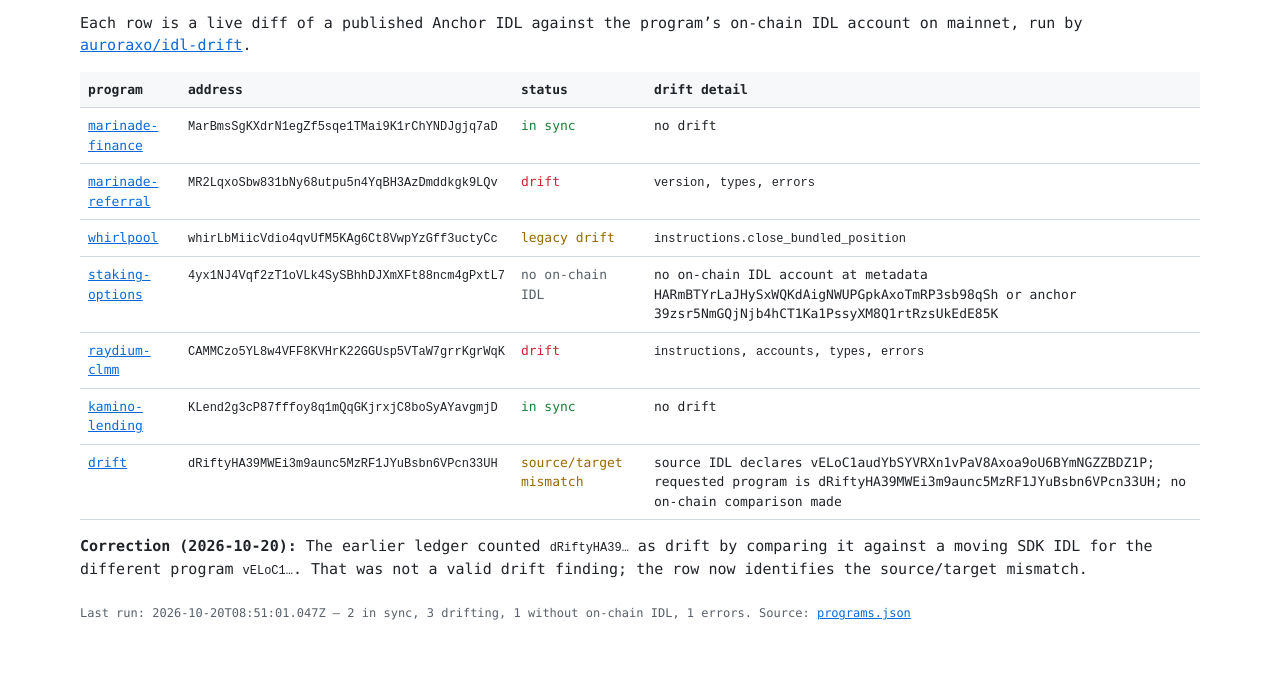
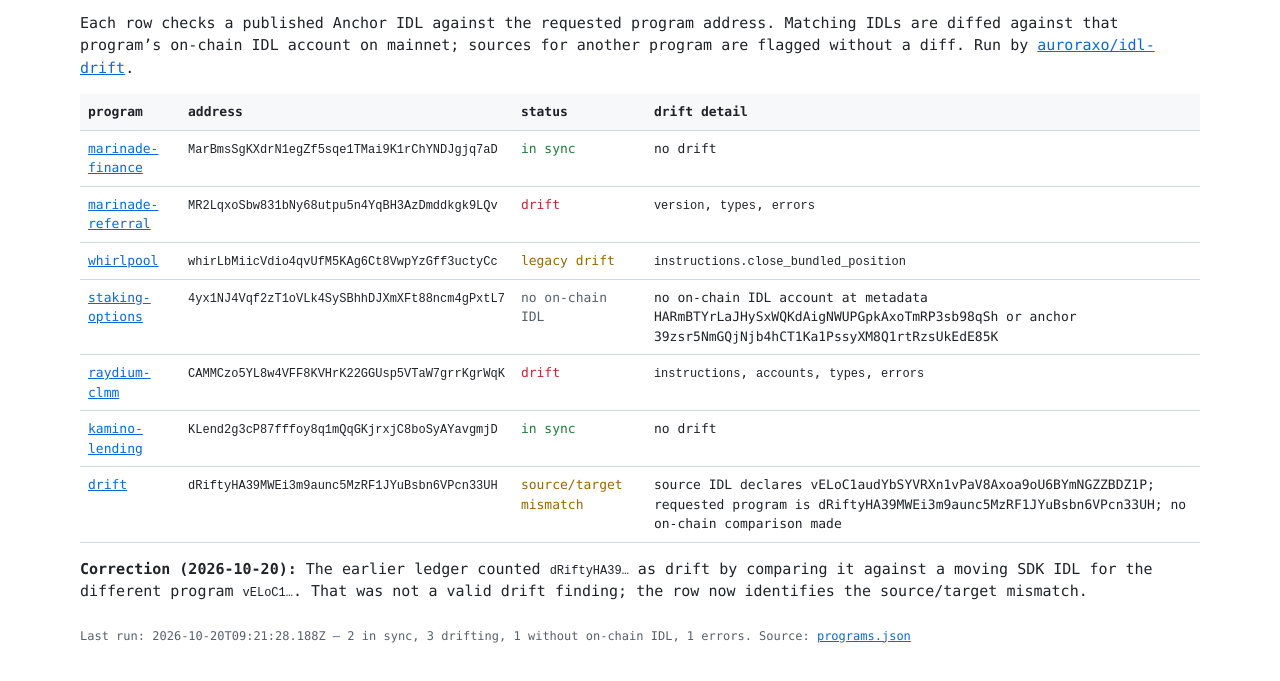
Before and after one commit to auroraxo/idl-drift, a website: page ledger/index.html in a window 1280 px wide. Shown: the part 69-750 px from the top of the page. Drawn offline with Linux system fonts and the light colour scheme.

Commit message:
docs: distinguish source mismatch from live IDL diff in ledger

```diff
--- a/ledger/index.html
+++ b/ledger/index.html
@@ -10,8 +10,9 @@
 th{background:#f6f8fa}code{font-size:12px}footer{color:#57606a;font-size:12px;margin-top:1.5rem}
 </style></head><body>
 <h1>Solana IDL Drift Ledger</h1>
-<p>Each row is a live diff of a published Anchor IDL against the program’s
-on-chain IDL account on mainnet, run by
+<p>Each row checks a published Anchor IDL against the requested program
+address. Matching IDLs are diffed against that program’s on-chain IDL account
+on mainnet; sources for another program are flagged without a diff. Run by
 <a href="https://github.com/auroraxo/idl-drift">auroraxo/idl-drift</a>.</p>
 <table><thead><tr><th>program</th><th>address</th><th>status</th><th>drift detail</th></tr></thead>
 <tbody><tr><td><a href="https://github.com/marinade-finance/marinade-ts-sdk">marinade-finance</a></td><td><code>MarBmsSgKXdrN1egZf5sqe1TMai9K1rChYNDJgjq7aD</code></td><td><span class="ok">in sync</span></td><td>no drift</td></tr>
@@ -25,6 +26,6 @@
 <code>dRiftyHA39…</code> as drift by comparing it against a moving SDK IDL
 for the different program <code>vELoC1…</code>. That was not a valid drift
 finding; the row now identifies the source/target mismatch.</p>
-<footer>Last run: 2026-10-20T08:51:01.047Z — 2 in sync, 3 drifting, 1 without on-chain IDL, 1 errors.
+<footer>Last run: 2026-10-20T09:21:28.188Z — 2 in sync, 3 drifting, 1 without on-chain IDL, 1 errors.
 Source: <a href="https://github.com/auroraxo/idl-drift/blob/master/ledger/programs.json">programs.json</a></footer>
 </body></html>
```
Also changed, not shown: ledger/run.mjs (+8 -6 lines), ledger/README.md.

______________________________

__WHAT NEEDS TO BE DONE__
The expected answer holds each line from the listing above where the string "without" is present.

__EXERCISE ANSWER__
+on mainnet; sources for another program are flagged without a diff. Run by
-<footer>Last run: 2026-10-20T08:51:01.047Z — 2 in sync, 3 drifting, 1 without on-chain IDL, 1 errors.
+<footer>Last run: 2026-10-20T09:21:28.188Z — 2 in sync, 3 drifting, 1 without on-chain IDL, 1 errors.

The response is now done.